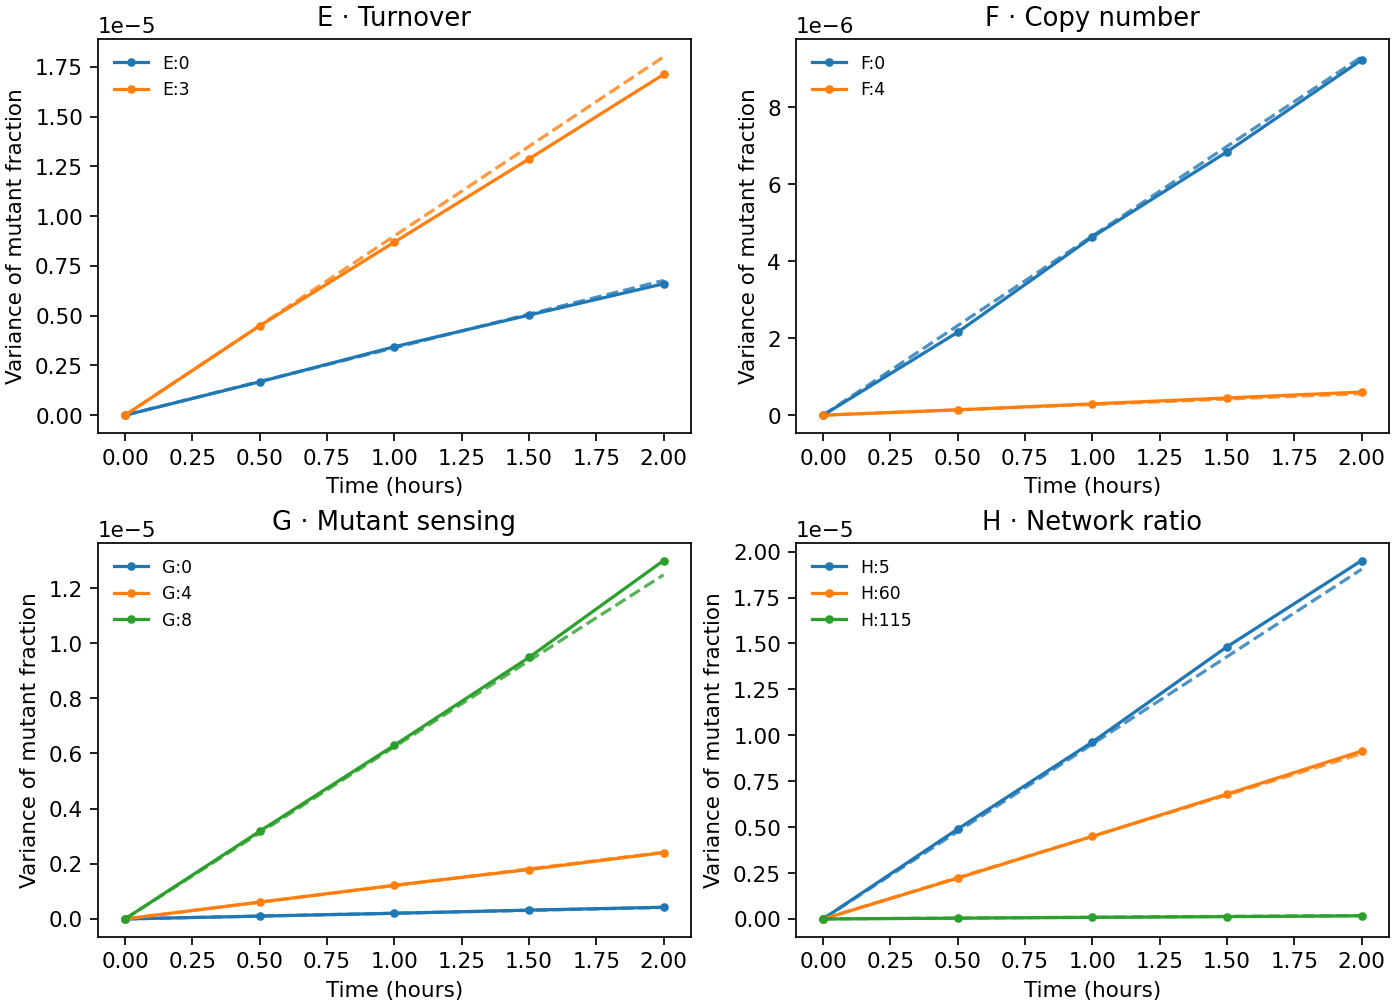
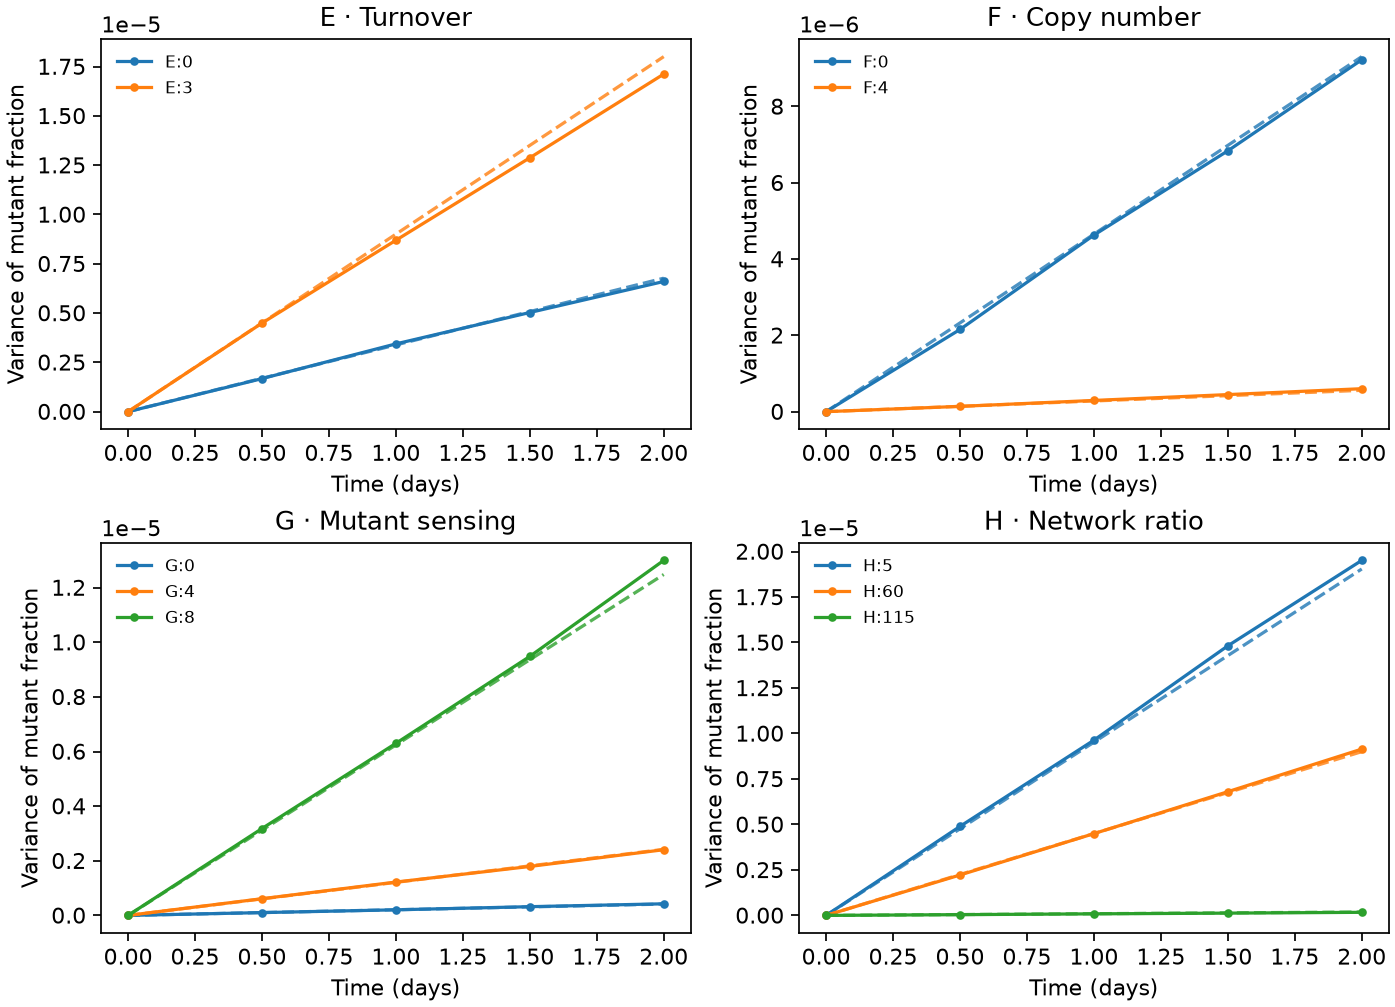
Label chapter 20 time in days, not hours
The authors' simulator counts time in days (TFinal comment, the analysis
notebooks label the axis "Time, (days)", and the paper quotes the
variance growth in day^-1 with mu = 0.023 per day). The example called
the same numbers hours in the manifest, the CSV headers, the plot axis,
the README and the guide page. Values are unchanged; only names and
labels change (hour -> day, end_hour -> end_day,
archived_slope_0_100h -> archived_slope_0_100d, early_hours ->
early_days). The figure is redrawn from the shipped CSV files.

Claude-Session: https://claude.ai/code/session_01Sh6qH1Noyv64tC6dGfSU2Q

diff --git a/examples/mtdna_network/study.py b/examples/mtdna_network/study.py
@@ -62,13 +62,13 @@ def predicted_slope(counts, mu):
     return 2 * mu * fs * h * (1 - h) / n
 
 
-def sample(row, hours, n, seed, threads):
+def sample(row, days, n, seed, threads):
     initial, params = parameters(row)
     model = build(initial, **params)
     result = crn.ensemble(
         model,
-        end=float(hours[-1]),
-        report_times=list(hours),
+        end=float(days[-1]),
+        report_times=list(days),
         seed=seed,
         replicates=n,
         threads=threads,
@@ -82,7 +82,7 @@ def sample(row, hours, n, seed, threads):
     mutant = paths[..., 1] + paths[..., 3]
     h = np.divide(mutant, totals, out=np.full_like(totals, np.nan), where=totals > 0)
     influence = (h - np.nanmean(h, axis=0)) ** 2
-    w = np.asarray(hours) / np.dot(hours, hours)
+    w = np.asarray(days) / np.dot(days, days)
     path_slope = influence @ w
     prediction = predicted_slope(initial, params["mu"])
     rng = np.random.default_rng(seed + 40000)
@@ -97,7 +97,7 @@ def sample(row, hours, n, seed, threads):
     lo, hi = np.quantile(bootstrap, [0.01 / 6, 1 - 0.01 / 6])
     trace = pd.DataFrame(
         {
-            "hour": hours,
+            "day": days,
             "variance": np.nanvar(h, axis=0),
             "mean_copies": totals.mean(axis=0),
             "mean_heteroplasmy": np.nanmean(h, axis=0),
@@ -125,11 +125,11 @@ def compare_archive(sweep):
         return sweep
     rows = []
     for (panel, index), data in pd.read_csv(path).groupby(["panel", "index"]):
-        series = data.query("0 <= hour <= 100")
-        slopes = np.dot(series.hour, series.variance) / np.dot(series.hour, series.hour)
+        series = data.query("0 <= day <= 100")
+        slopes = np.dot(series.day, series.variance) / np.dot(series.day, series.day)
         rows.append((panel, index, slopes))
     return sweep.merge(
-        pd.DataFrame(rows, columns=["panel", "index", "archived_slope_0_100h"]),
+        pd.DataFrame(rows, columns=["panel", "index", "archived_slope_0_100d"]),
         how="left",
     )
 
@@ -151,13 +151,13 @@ def campaign(size, threads, output):
                 {**common, "n": 0, "equation13": predicted_slope(init, settings["mu"])}
             )
             continue
-        hours = np.array(M["early_hours"])
+        days = np.array(M["early_days"])
         n = 256 if size == "quick" else 2000
         if size == "quick":
-            hours = hours / 8
+            days = days / 8
         if size == "full" and key not in M["primary"] and settings["beta"] >= 100:
             # Prespecified effort for the very fast switching control sweep.
-            hours *= min(1.0, 100.0 / settings["beta"])
+            days *= min(1.0, 100.0 / settings["beta"])
             n = 1024
         file = (
             output
@@ -170,16 +170,16 @@ def campaign(size, threads, output):
             trace = pd.read_csv(file)
             row_summary = json.loads(note.read_text())
         else:
-            trace, row_summary = sample(row, hours, n, M["seed"] + i, threads)
+            trace, row_summary = sample(row, days, n, M["seed"] + i, threads)
             tmp = file.with_suffix(".tmp")
             trace.to_csv(tmp, index=False)
             tmp.replace(file)
             tmp = note.with_suffix(".tmp")
             tmp.write_text(json.dumps(row_summary, sort_keys=True))
             tmp.replace(note)
-        summaries.append({**common, **row_summary, "end_hour": float(hours[-1])})
+        summaries.append({**common, **row_summary, "end_day": float(days[-1])})
         print(
-            f"{key} n={n} at {hours[-1]:g} h, slope ratio {row_summary['ratio']:.3f}",
+            f"{key} n={n} at {days[-1]:g} d, slope ratio {row_summary['ratio']:.3f}",
             flush=True,
         )
         traces.append(trace.assign(**common))
@@ -222,18 +222,18 @@ def plot(output, folder):
                 continue
             slope = table.loc[table.condition == condition, "equation13"].iloc[0]
             line = ax.plot(
-                group.hour, group.variance, marker="o", ms=3, label=condition
+                group.day, group.variance, marker="o", ms=3, label=condition
             )[0]
             ax.plot(
-                group.hour,
-                group.hour * slope,
+                group.day,
+                group.day * slope,
                 color=line.get_color(),
                 linestyle="--",
                 alpha=0.8,
             )
         ax.set(
             title=f"{panel} · {names[panel]}",
-            xlabel="Time (hours)",
+            xlabel="Time (days)",
             ylabel="Variance of mutant fraction",
         )
         if ax.lines:

diff --git a/examples/mtdna_network/fetch.py b/examples/mtdna_network/fetch.py
@@ -115,7 +115,7 @@ def main():
             (ROOT / "reference-variance.csv").open("w", newline="") as f,
         ):
             writer = csv.writer(f, lineterminator="\n")
-            writer.writerow(["panel", "index", "hour", "variance"])
+            writer.writerow(["panel", "index", "day", "variance"])
             for result in pool.map(summaries, rows):
                 writer.writerows(result)
 

diff --git a/examples/mtdna_network/README.md b/examples/mtdna_network/README.md
@@ -11,8 +11,8 @@ python examples/mtdna_network/study.py --figures docs/guide/img/mtdna_network
 
 The condition table is extracted by `fetch.py`. Add
 `--online-summaries` to also regenerate the source variance series.
-The fresh slope normally uses the first 2 hours, while the archived
-slope uses the first 100 hours. Figure 2H varies the ratio of fusion to
+The fresh slope normally uses the first 2 days, while the archived
+slope uses the first 100 days. Figure 2H varies the ratio of fusion to
 fission at fixed magnitude. Figure S3D varies the magnitude at fixed
 ratio. Both sweeps use the published initial counts. Selected extreme
 switching magnitudes use a shorter reported window and 1,024 paths.

diff --git a/docs/guide/20-mtdna-network.md b/docs/guide/20-mtdna-network.md
@@ -45,7 +45,7 @@ through the origin. Resample whole paths for an interval on the slope.
 
 The shipped comparisons include the turnover, copy-number, mutant-sensing
 and fusion/fission sweeps from Figures 2E–H, plus the rate-magnitude sweep
-from Figure S3D. The archived 0–100 hour summary and the fresh short-time
+from Figure S3D. The archived 0–100 day summary and the fresh short-time
 slopes answer related questions on different time windows.
 
 Run `python examples/mtdna_network/study.py --size quick` for one short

########

Scan the listing above, and wherever a line holds the string "DataFrame", copy that line.

     trace = pd.DataFrame(
-        pd.DataFrame(rows, columns=["panel", "index", "archived_slope_0_100h"]),
+        pd.DataFrame(rows, columns=["panel", "index", "archived_slope_0_100d"]),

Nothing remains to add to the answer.